Back in Poland he entered the Home Office and was appointed Vice 'Starosta' (deputy prefect) of Gostyn, in Western Poland.  In 1938, he created a company in Gdynia.  A year later, when the war broke out, he was mobilised.  Released after the defeat of the Polish army, which was unable to fight on two fronts after the Soviet invasion from the east, he was arrested without charges by the German Police and sent to Auschwitz.

In the course of the following three years, he was transferred to several other camps, including Dachau and Neuengamme in Germany.  Finally he was sent to a forced labor camp in Normandy, along the French coast, where allied forces were expect to disembark on the continent.  Taking advantage of an air raid, he managed to escape.  Hidden for a while by friendly local farmers, he came across a French resistance group into which he was integrated.  When the Second British Army set foot on French soil, he was incorporated into their ranks as a liaison officer.  When the war ended, realizing it would be impossible to return to Poland, where communist security services were looking for him, he successfully brought his wife and eldest son Michel to Belgium, with the help of a Belgian diplomat, across the Iron Curtain that has just fallen on Europe.


He remained in Belgium until retirement.  He had an active professional life, despite the marks of the war.







Born Countess Zoltowska.

Wife of Prince Georges Swiatopolk-Czetwertynski.  Studied painting in Italy and France.  She fled Poland in 1946 to escape communist persecution.  Became a refugee in Belgium where she spent the rest of her life with her husband and four children.







Second son of Prince Ludwik.

Studied agronomy in Belgium.  He was married in 1933 to Baroness Ewa Von Buxhoevden.

During the occupation of Poland, he was arrested by the Gestapo and sent to Auschwitz, where he found his father among the prisoners, a short time before his death.

In 1954, accused of contacts with foreign agents and possession of dollar banknotes, he was sentenced to 8 years in prison. loss of civil and political rights, confiscation of all property.  The strikes and protests of 1956 brought about a change in government and a relaxation of the repressive policy.  Prince Stanislaw was released from jail, but, being branded as a former criminal, could not find any decent work in his country.  He applied for an emigration passport and, with the support of the befriended Ambassdor of Canada in Warsaw, obtained a visa for himself and his whole family.

They were not allowed to carry any money or valuables out of the country, and left Poland penniless in September 1958.

Stanislaw settled in Montreal, where he brought up his six younger children.  He took up different occupations, until illness obliged him to retire.  He died in Rowdon in 1998.

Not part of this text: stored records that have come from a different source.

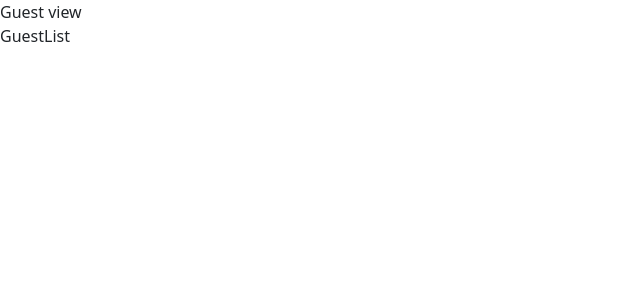
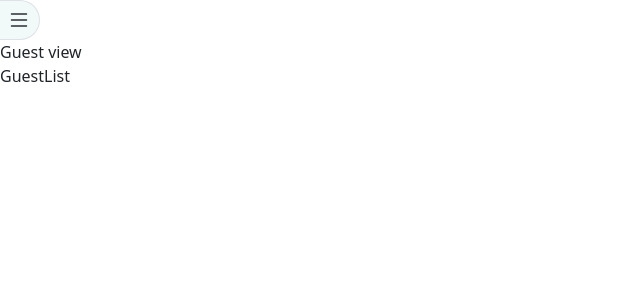
Before and after one commit to maurihed/boda-ui, a Vue app: page /guests in a window 1280 px wide. Shown: the top 300 px of the page, without its empty margins (0-640 px from the left). Built offline with nearby package versions, Linux system fonts and the light colour scheme.

Commit message:
Adding sidenav drawer

```diff
--- a/package.json
+++ b/package.json
@@ -12,6 +12,7 @@
     "@popperjs/core": "^2.9.3",
     "@types/bootstrap": "^5.1.0",
     "bootstrap": "^5.1.0",
+    "bootstrap-icons": "^1.5.0",
     "core-js": "^3.6.5",
     "vue": "^2.6.11",
     "vue-class-component": "^7.2.6",
--- a/src/App.vue
+++ b/src/App.vue
@@ -1,5 +1,25 @@
 <template>
-  <div id="app">
-    <router-view/>
+  <div class="d-flex" id="app">
+    <SideNav class="flex-shrink-0 h-100"/>
+    <div class="content flex-grow-1 h-100 encapsulated-mt">
+      <router-view/>
+    </div>
   </div>
 </template>
+<script lang="ts">
+import Vue from 'vue';
+import Component from 'vue-class-component';
+import SideNav from '@/components/layout/SideNav.vue';
+
+@Component({ components: { SideNav } })
+export default class App extends Vue {}
+</script>
+<style lang="scss" scoped>
+#app {
+  width: 100vw;
+  height: 100%;
+}
+.encapsulated-mt {
+  padding-top: 40px;
+}
+</style>
--- a/src/assets/_variables.scss
+++ b/src/assets/_variables.scss
@@ -0,0 +1,5 @@
+
+$sideNav-width: 220px;
+$sideNav-background: #f2f9f9;
+
+$primary: #42c3aa;
--- a/src/assets/main.scss
+++ b/src/assets/main.scss
@@ -1,2 +1,6 @@
 @import "./variables";
 @import "bootstrap/scss/bootstrap.scss";
+
+body, html {
+  height: 100%;
+}
--- /dev/null
+++ b/src/components/layout/SideNav.vue
@@ -0,0 +1,55 @@
+<template>
+  <div
+    class="d-flex flex-column SideNav border-end position-absolute"
+    :class="{'opened': isDrawerOpen}"
+  >
+    <div class="SideNav__header position-absolute border">
+      <button @click="isDrawerOpen = !isDrawerOpen" class="btn p-0">
+        <i class="bi bi-x-circle-fill" v-if="isDrawerOpen"></i>
+        <i class="bi bi-list" v-else></i>
+      </button>
+    </div>
+    <DrawerMenu class="flex-grow-1" />
+    <DrawerProfile class="border-top flex-shrink-0" />
+  </div>
+</template>
+<script lang="ts">
+import Vue from 'vue';
+import Component from 'vue-class-component';
+import DrawerMenu from '@/components/ui/DrawerMenu.vue';
+import DrawerProfile from '@/components/ui/DrawerProfile.vue';
+
+@Component({ name: 'SideNav', components: { DrawerMenu, DrawerProfile } })
+export default class SideNav extends Vue {
+  private isDrawerOpen = false;
+}
+</script>
+<style lang="scss" scoped>
+  @import "../../assets/variables";
+  .SideNav {
+    width: $sideNav-width;
+    background: $sideNav-background;
+    left: -220px;
+    padding-top: 40px;
+    &__header {
+      left: calc(#{$sideNav-width} - 1px);
+      top: 0;
+      background: $sideNav-background;
+      border-radius: 0 2rem 2rem 0;
+      width: 41px;
+      height: 40px;
+      display: flex;
+      justify-content: center;
+      align-content: center;
+      border-left: 0 !important;
+      button {
+        font-size: 1.5rem;
+        display: flex;
+        align-items: center;
+      }
+    }
+    &.opened {
+      left: 0;
+    }
+  }
+</style>
--- /dev/null
+++ b/src/components/ui/DrawerMenu.vue
@@ -0,0 +1,16 @@
+<template>
+  <div class="drawerMenu">
+    <ul class="list-group">
+      <MenuItem class="mb-2" route="Dashboard" route-name="Inicio" />
+      <MenuItem route="Guests" route-name="Invitados" />
+    </ul>
+  </div>
+</template>
+<script lang="ts">
+import Vue from 'vue';
+import Component from 'vue-class-component';
+import MenuItem from './MenuItem.vue';
+
+@Component({ name: 'DrawerMenu', components: { MenuItem } })
+export default class DrawerMenu extends Vue {}
+</script>
--- /dev/null
+++ b/src/components/ui/DrawerProfile.vue
@@ -0,0 +1,16 @@
+<template>
+  <div class="drawerProfile p-3 text-center">
+    <!-- <i class="bi bi-person-circle"></i>
+    <span>Mauricio Hernandez</span> -->
+    <button class="btn btn-primary py-2 px-3 text-white fw-bold">
+      <i class="bi bi-box-arrow-in-left me-2"></i> Cerrar session
+    </button>
+  </div>
+</template>
+<script lang="ts">
+import Vue from 'vue';
+import Component from 'vue-class-component';
+
+@Component({ name: 'DrawerProfile' })
+export default class DrawerProfile extends Vue {}
+</script>
--- /dev/null
+++ b/src/components/ui/MenuItem.vue
@@ -0,0 +1,70 @@
+<template>
+  <router-link
+    :to="{name: route}"
+    v-slot="{ href, navigate, isExactActive }"
+    custom
+  >
+    <li :class="{'active': isExactActive }" class="px-3 position-relative">
+      <span class="position-absolute link-decorator"></span>
+      <a
+        class="text-decoration-none py-2 d-inline-block w-100 ps-3 encapsulated-rounded"
+        :href="href"
+        @click="navigate"
+      >
+        <i class="bi bi-gift me-4 font-weight-bold"></i>
+        <span>{{routeName}}</span>
+      </a>
+    </li>
+  </router-link>
+</template>
+<script lang="ts">
+import Vue from 'vue';
+import Component from 'vue-class-component';
+import { Prop } from 'vue-property-decorator';
+
+@Component({ name: 'MenuItem' })
+export default class MenuItem extends Vue {
+  @Prop({ default: 'Inicio' }) private route: string|undefined;
+
+  @Prop({ default: '' }) private routeName: string|undefined;
+}
+</script>
+
+<style lang="scss" scoped>
+  li {
+    .link-decorator {
+      left: 0;
+      display: inline-block;
+      width: 5px;
+      height: 20px;
+      border-radius: 0 4px 4px 0;
+      padding-left: -2rem;
+      top: 50%;
+      transform: translateY(-50%);
+    }
+    a {
+      color: #a6b0bb;
+      font-weight: bold;
+      &.encapsulated-rounded {
+        border-radius: .5rem;
+      }
+    }
+    i {
+      color: #a6b0bb;
+    }
+    &.active {
+      .link-decorator {
+        background: var(--bs-primary);
+      }
+    }
+    &.active, &:hover {
+      a {
+        background: #def3ee;
+        color: #222222;
+      }
+      i {
+        color: var(--bs-primary)
+      }
+    }
+  }
+</style>
--- a/src/main.ts
+++ b/src/main.ts
@@ -4,6 +4,7 @@ import router from './router';
 import store from './store';
 import './assets/main.scss';
 import 'bootstrap';
+import 'bootstrap-icons/font/bootstrap-icons.css';
 
 Vue.config.productionTip = false;
 
--- a/src/router/index.ts
+++ b/src/router/index.ts
@@ -6,7 +6,8 @@ Vue.use(VueRouter);
 const routes: Array<RouteConfig> = [
   {
     path: '/',
-    redirect: '/guests',
+    name: 'Dashboard',
+    component: () => import('../views/Dashboard.vue'),
   },
   {
     path: '/guests',
--- /dev/null
+++ b/src/views/Dashboard.vue
@@ -0,0 +1,13 @@
+<template>
+  <div class="dashboard">
+    Inicio
+  </div>
+</template>
+<script lang="ts">
+import Vue from 'vue';
+import Component from 'vue-class-component';
+import GuestList from '@/components/guests/GuestList.vue';
+
+@Component({ name: 'DashboardView', components: { GuestList } })
+export default class DashboardView extends Vue {}
+</script>
```
Also changed, not shown: src/components/layout/AppHeader.vue (deleted), 1 other file (tests, documents, lock files or other folders).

Youngest daughter of Ludwik Czetwertynski and Rose Radziwill.  She was with her parents in Eastern Poland when the Soviet army invaded from the East in 1939, as agreed in the secret clauses of the Molotov-Ribbentrop pact.  She managed to leave the country and went to France.  Contrary to its engagements towards Poland, France had not entered into the war against Germany.  She studied Medicine at the University of Grenoble, but was prevented from passing the final Doctorate exam because of the full occupation of France (initially, Germany had left the part of France south of the Loure unoccupied, known as the "free zone").

Misia then fled to England, where many Poles found refuge and served in the British Army.

She married a Polish pilot, Stefan Zantara.  Two children were born : Terese and Andre.  Unfortunately the union ended in divorce.  After the war, Misia returned to the continent, and was married to Count Stefan Rostworowski, with whom she settled in France.

Having both lost everything in Poland, both of them found like in post-war France, suffering from a recession, far from easy.  She found a job in a hospital, while resuming her unfinished studies.  Eventually she got her degree and was able to set up a private practice.  After having been persecuted and torn away from her family during the war, then deprived of her properties and sources of income by the communist regime in Poland, she dedicated her life to the relief of those who suffer, and achieved an almost heroic status among her patients.